*Task*. Once the images are set aside, return every entry exactly.

·····

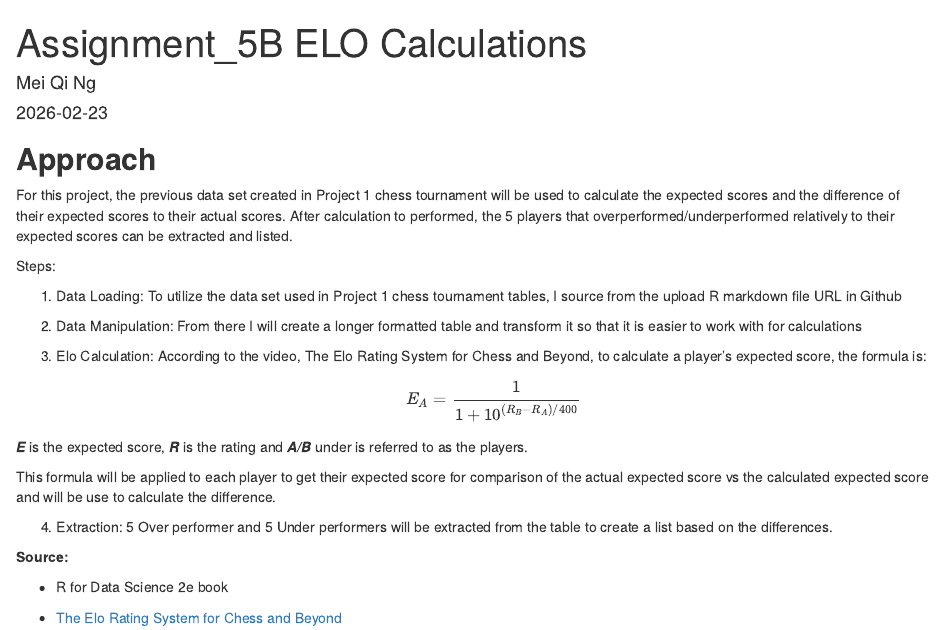
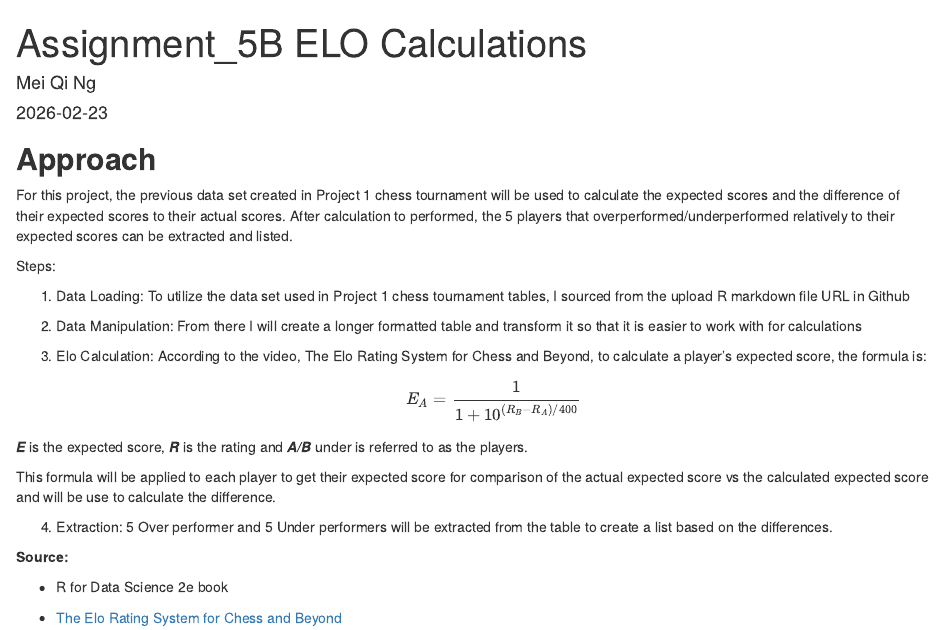
Before and after one commit to meiqing39/DATA-607, an R Markdown document (Assignment5/5B_ELORATING_Approach.Rmd): the page in a window 1100 px wide, from its top. Rendered offline with R 4.5, knitr and Pandoc, with nearby package versions.

Commit message:
Update formatting and content in Rmd file

```diff
--- a/Assignment5/5B_ELORATING_Approach.Rmd
+++ b/Assignment5/5B_ELORATING_Approach.Rmd
@@ -15,7 +15,7 @@ For this project, the previous data set created in Project 1 chess tournament wi
 
 Steps:
 
-1.  Data Loading: To utilize the data set used in Project 1 chess tournament tables, I source from the upload R markdown file URL in Github
+1.  Data Loading: To utilize the data set used in Project 1 chess tournament tables, I sourced from the upload R markdown file URL in Github
 
 2.  Data Manipulation: From there I will create a longer formatted table and transform it so that it is easier to work with for calculations
 
```
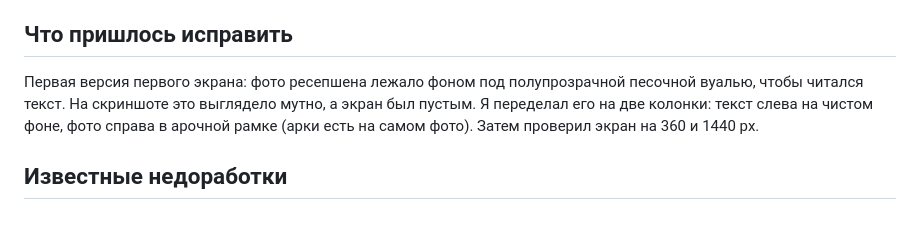
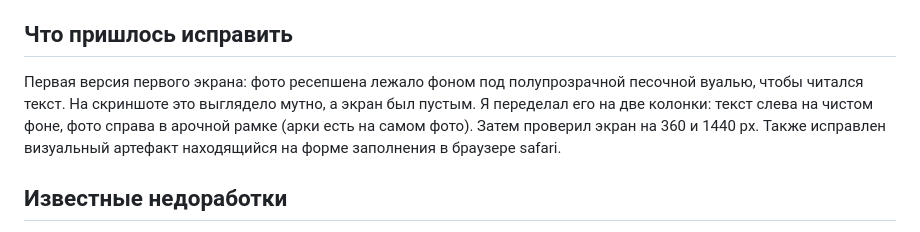
Before and after one commit to graynlimb/mesto_spa, a Markdown page: README.md, the part around the change. GitHub-like rendering.

```diff
--- a/README.md
+++ b/README.md
@@ -23,7 +23,7 @@
 Результат: фото распределены по карточкам: светлый кабинет для короткой «Перезагрузки», кабинет со звёздным потолком для «Глубокого отдыха», кабинет с двумя кушетками для «Для двоих».
 
 ## Что пришлось исправить
-Первая версия первого экрана: фото ресепшена лежало фоном под полупрозрачной песочной вуалью, чтобы читался текст. На скриншоте это выглядело мутно, а экран был пустым. Я переделал его на две колонки: текст слева на чистом фоне, фото справа в арочной рамке (арки есть на самом фото). Затем проверил экран на 360 и 1440 px.
+Первая версия первого экрана: фото ресепшена лежало фоном под полупрозрачной песочной вуалью, чтобы читался текст. На скриншоте это выглядело мутно, а экран был пустым. Я переделал его на две колонки: текст слева на чистом фоне, фото справа в арочной рамке (арки есть на самом фото). Затем проверил экран на 360 и 1440 px. Также исправлен визуальный артефакт находящийся на форме заполнения в браузере safari.
 
 ## Известные недоработки
 - Нет backend: заявки хранятся только в браузере, никуда не отправляются. в целом как и надо было.
```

·····

*Solution below*.
Before and after one commit to meiqing39/DATA-607, an R Markdown document (Assignment5/5B_ELORATING_Approach.Rmd): the page in a window 1100 px wide, from its top. Rendered offline with R 4.5, knitr and Pandoc, with nearby package versions.

Commit message:
Update formatting and content in Rmd file

```diff
--- a/Assignment5/5B_ELORATING_Approach.Rmd
+++ b/Assignment5/5B_ELORATING_Approach.Rmd
@@ -15,7 +15,7 @@ For this project, the previous data set created in Project 1 chess tournament wi
 
 Steps:
 
-1.  Data Loading: To utilize the data set used in Project 1 chess tournament tables, I source from the upload R markdown file URL in Github
+1.  Data Loading: To utilize the data set used in Project 1 chess tournament tables, I sourced from the upload R markdown file URL in Github
 
 2.  Data Manipulation: From there I will create a longer formatted table and transform it so that it is easier to work with for calculations
 
```
Before and after one commit to graynlimb/mesto_spa, a Markdown page: README.md, the part around the change. GitHub-like rendering.

```diff
--- a/README.md
+++ b/README.md
@@ -23,7 +23,7 @@
 Результат: фото распределены по карточкам: светлый кабинет для короткой «Перезагрузки», кабинет со звёздным потолком для «Глубокого отдыха», кабинет с двумя кушетками для «Для двоих».
 
 ## Что пришлось исправить
-Первая версия первого экрана: фото ресепшена лежало фоном под полупрозрачной песочной вуалью, чтобы читался текст. На скриншоте это выглядело мутно, а экран был пустым. Я переделал его на две колонки: текст слева на чистом фоне, фото справа в арочной рамке (арки есть на самом фото). Затем проверил экран на 360 и 1440 px.
+Первая версия первого экрана: фото ресепшена лежало фоном под полупрозрачной песочной вуалью, чтобы читался текст. На скриншоте это выглядело мутно, а экран был пустым. Я переделал его на две колонки: текст слева на чистом фоне, фото справа в арочной рамке (арки есть на самом фото). Затем проверил экран на 360 и 1440 px. Также исправлен визуальный артефакт находящийся на форме заполнения в браузере safari.
 
 ## Известные недоработки
 - Нет backend: заявки хранятся только в браузере, никуда не отправляются. в целом как и надо было.
```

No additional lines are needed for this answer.